* **Input data**:
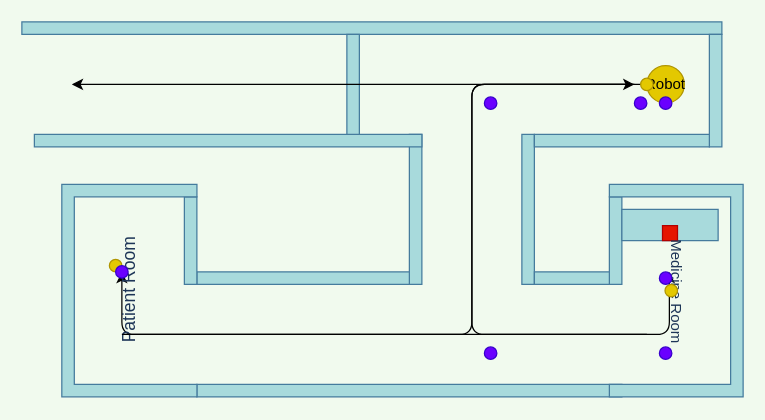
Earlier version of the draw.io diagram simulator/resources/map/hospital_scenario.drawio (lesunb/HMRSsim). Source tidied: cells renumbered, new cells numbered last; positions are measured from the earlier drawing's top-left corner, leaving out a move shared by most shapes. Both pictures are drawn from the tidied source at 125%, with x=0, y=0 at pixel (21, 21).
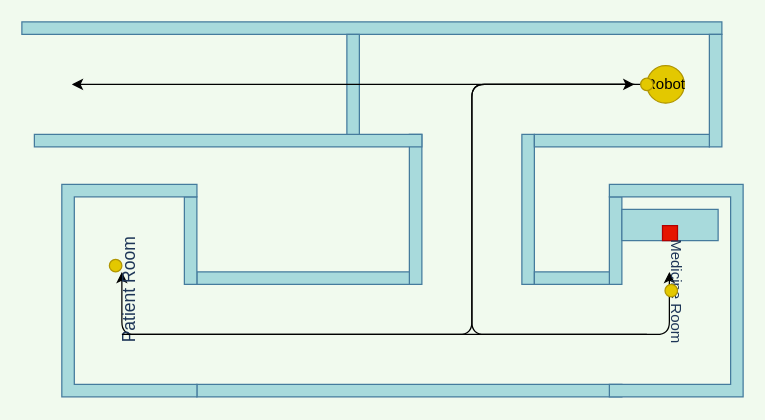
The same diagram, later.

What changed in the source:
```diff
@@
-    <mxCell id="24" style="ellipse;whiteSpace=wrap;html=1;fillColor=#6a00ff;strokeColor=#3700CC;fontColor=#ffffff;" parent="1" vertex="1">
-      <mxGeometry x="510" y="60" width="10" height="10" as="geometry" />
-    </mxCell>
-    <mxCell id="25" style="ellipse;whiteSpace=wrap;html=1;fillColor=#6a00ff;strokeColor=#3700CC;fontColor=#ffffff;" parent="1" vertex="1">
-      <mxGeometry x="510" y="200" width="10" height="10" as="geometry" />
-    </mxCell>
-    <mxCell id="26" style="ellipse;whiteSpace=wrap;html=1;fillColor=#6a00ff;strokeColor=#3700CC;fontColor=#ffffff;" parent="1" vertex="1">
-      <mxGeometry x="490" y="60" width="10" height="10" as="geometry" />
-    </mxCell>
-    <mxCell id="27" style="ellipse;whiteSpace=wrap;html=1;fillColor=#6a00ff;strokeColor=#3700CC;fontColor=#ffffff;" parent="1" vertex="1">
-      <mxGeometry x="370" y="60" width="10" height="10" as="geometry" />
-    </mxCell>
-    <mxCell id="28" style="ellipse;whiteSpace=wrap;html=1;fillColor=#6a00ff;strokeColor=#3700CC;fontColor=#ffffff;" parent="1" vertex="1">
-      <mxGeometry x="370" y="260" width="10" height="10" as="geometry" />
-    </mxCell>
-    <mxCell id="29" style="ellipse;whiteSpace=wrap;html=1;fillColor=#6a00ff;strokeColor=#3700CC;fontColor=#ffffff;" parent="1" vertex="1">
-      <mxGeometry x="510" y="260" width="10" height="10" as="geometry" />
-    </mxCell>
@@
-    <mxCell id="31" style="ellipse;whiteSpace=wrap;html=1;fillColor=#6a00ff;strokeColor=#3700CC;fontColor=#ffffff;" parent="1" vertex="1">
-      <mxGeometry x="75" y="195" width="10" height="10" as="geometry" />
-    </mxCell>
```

--

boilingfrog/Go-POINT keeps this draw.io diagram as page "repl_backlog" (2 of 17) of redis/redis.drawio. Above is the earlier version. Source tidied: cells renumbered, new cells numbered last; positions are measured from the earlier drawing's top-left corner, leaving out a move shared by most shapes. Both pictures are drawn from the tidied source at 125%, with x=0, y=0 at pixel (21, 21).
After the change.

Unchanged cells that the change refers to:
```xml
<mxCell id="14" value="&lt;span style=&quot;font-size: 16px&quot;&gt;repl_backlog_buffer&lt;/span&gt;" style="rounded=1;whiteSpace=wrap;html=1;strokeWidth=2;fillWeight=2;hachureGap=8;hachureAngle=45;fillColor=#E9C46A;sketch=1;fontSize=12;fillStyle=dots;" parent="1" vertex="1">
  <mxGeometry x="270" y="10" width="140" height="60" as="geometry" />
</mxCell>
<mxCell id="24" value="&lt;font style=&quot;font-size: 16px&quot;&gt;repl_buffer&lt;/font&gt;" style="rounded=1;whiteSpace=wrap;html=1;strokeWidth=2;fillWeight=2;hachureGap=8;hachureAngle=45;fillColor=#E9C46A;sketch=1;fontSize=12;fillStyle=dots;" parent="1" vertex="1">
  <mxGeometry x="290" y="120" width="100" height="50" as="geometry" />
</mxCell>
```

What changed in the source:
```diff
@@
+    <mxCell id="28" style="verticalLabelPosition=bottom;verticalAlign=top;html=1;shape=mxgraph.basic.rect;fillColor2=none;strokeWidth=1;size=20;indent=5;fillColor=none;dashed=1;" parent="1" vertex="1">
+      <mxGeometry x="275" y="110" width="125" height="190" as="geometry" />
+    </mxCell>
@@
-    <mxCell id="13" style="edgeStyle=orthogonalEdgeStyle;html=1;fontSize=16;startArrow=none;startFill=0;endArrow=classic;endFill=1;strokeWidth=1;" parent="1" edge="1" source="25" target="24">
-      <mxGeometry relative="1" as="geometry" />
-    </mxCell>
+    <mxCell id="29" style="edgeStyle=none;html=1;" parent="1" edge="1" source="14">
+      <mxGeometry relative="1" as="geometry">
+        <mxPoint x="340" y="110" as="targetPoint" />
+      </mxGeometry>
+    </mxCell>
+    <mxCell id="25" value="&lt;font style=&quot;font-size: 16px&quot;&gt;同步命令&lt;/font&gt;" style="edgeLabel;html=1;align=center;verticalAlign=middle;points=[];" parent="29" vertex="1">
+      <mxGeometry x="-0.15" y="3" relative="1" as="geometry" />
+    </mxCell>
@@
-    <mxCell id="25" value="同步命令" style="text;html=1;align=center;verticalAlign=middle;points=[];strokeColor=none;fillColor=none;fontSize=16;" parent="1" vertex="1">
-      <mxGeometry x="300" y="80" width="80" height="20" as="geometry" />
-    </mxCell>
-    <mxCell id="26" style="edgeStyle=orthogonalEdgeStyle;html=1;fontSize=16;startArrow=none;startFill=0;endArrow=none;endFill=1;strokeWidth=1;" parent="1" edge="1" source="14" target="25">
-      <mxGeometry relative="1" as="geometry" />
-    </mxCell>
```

==

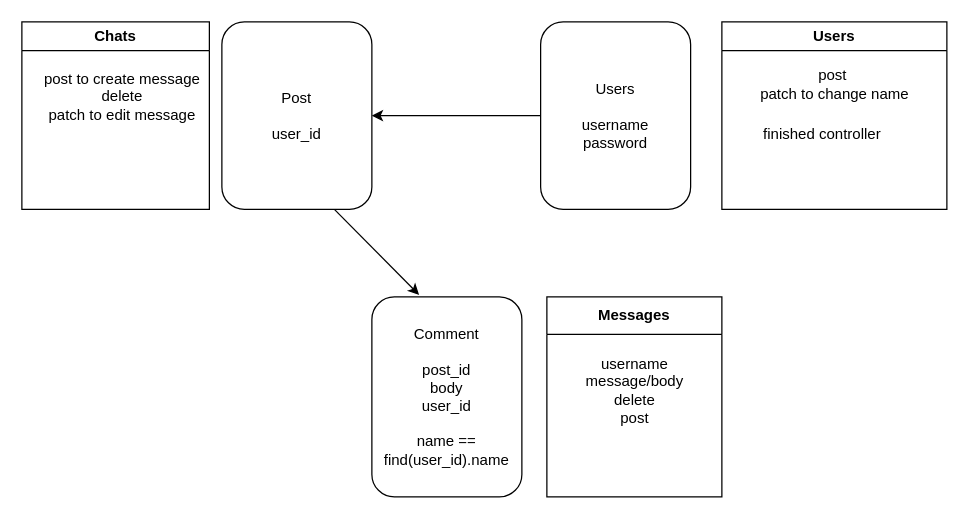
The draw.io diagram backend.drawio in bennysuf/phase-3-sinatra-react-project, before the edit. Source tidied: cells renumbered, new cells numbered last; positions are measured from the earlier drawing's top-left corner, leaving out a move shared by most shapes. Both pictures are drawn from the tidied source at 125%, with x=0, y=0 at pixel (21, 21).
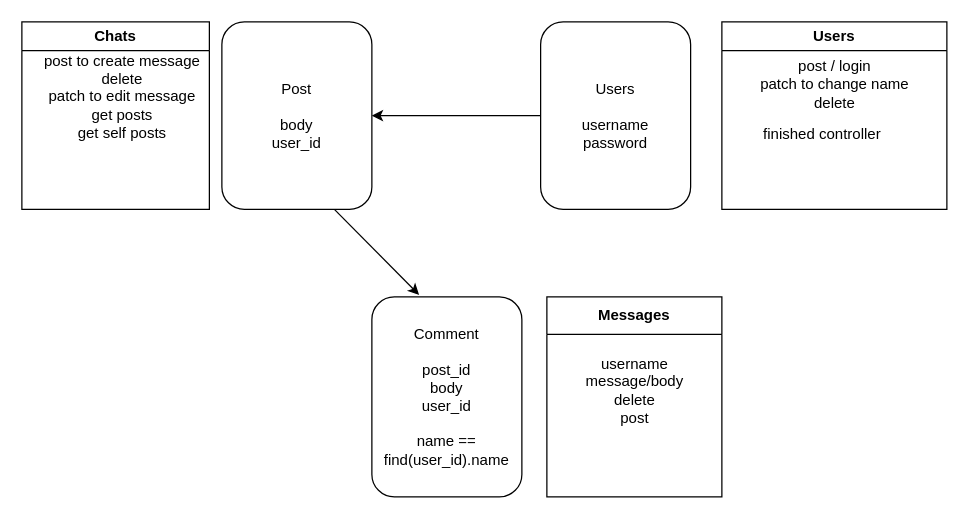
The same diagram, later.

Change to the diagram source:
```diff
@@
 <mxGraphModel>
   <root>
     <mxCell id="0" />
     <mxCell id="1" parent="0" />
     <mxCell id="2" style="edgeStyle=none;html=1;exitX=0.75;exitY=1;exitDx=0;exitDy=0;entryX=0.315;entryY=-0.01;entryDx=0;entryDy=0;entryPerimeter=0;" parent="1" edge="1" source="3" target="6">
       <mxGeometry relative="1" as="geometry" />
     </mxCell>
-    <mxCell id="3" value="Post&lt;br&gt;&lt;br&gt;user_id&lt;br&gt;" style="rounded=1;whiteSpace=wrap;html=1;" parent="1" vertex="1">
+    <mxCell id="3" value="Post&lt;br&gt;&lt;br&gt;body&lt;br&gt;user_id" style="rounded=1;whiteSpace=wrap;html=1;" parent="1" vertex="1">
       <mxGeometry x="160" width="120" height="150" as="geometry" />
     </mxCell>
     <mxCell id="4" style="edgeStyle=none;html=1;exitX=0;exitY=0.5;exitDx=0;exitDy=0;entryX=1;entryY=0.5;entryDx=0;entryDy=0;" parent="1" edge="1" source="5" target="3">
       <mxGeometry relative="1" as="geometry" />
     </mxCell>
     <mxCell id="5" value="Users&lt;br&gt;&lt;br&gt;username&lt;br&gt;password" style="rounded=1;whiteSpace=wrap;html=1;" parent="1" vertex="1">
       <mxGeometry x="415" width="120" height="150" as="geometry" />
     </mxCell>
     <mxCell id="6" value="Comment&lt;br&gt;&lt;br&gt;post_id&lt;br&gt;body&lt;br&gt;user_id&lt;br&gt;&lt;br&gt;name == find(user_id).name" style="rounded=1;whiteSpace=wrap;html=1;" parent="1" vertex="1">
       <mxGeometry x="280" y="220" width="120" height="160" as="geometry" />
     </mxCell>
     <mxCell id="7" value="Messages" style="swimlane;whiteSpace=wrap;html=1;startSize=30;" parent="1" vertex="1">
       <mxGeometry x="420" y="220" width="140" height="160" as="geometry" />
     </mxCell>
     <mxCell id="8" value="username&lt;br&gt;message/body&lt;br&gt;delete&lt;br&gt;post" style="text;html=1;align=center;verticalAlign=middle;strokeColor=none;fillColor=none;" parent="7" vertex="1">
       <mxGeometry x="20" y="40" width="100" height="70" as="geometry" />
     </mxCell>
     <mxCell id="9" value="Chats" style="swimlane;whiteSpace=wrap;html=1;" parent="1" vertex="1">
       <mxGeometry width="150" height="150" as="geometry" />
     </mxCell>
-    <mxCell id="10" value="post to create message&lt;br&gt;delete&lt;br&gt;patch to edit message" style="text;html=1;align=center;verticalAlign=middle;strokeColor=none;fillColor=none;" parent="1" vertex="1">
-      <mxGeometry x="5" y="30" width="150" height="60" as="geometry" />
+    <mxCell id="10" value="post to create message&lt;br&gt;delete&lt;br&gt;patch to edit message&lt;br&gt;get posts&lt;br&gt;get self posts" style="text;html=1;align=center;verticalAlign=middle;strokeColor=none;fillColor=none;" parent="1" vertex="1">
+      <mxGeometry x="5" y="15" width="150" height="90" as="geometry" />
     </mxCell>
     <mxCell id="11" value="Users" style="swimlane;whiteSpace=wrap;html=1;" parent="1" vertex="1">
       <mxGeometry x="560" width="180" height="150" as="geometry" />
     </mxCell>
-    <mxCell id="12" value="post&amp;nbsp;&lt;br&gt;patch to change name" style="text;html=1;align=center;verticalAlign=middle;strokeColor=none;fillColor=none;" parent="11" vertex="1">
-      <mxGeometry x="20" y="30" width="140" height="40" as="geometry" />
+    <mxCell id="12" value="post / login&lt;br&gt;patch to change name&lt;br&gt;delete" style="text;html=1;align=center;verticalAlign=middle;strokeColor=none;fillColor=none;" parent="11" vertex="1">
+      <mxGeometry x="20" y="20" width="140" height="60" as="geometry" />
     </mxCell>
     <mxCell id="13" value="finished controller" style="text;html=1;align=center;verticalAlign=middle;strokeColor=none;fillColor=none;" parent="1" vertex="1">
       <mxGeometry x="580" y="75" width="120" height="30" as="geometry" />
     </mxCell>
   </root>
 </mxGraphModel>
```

* **Work item**: Whenever a line above includes "fillStyle", copy it in full.

* **Worked solution**:
<mxCell id="14" value="&lt;span style=&quot;font-size: 16px&quot;&gt;repl_backlog_buffer&lt;/span&gt;" style="rounded=1;whiteSpace=wrap;html=1;strokeWidth=2;fillWeight=2;hachureGap=8;hachureAngle=45;fillColor=#E9C46A;sketch=1;fontSize=12;fillStyle=dots;" parent="1" vertex="1">
<mxCell id="24" value="&lt;font style=&quot;font-size: 16px&quot;&gt;repl_buffer&lt;/font&gt;" style="rounded=1;whiteSpace=wrap;html=1;strokeWidth=2;fillWeight=2;hachureGap=8;hachureAngle=45;fillColor=#E9C46A;sketch=1;fontSize=12;fillStyle=dots;" parent="1" vertex="1">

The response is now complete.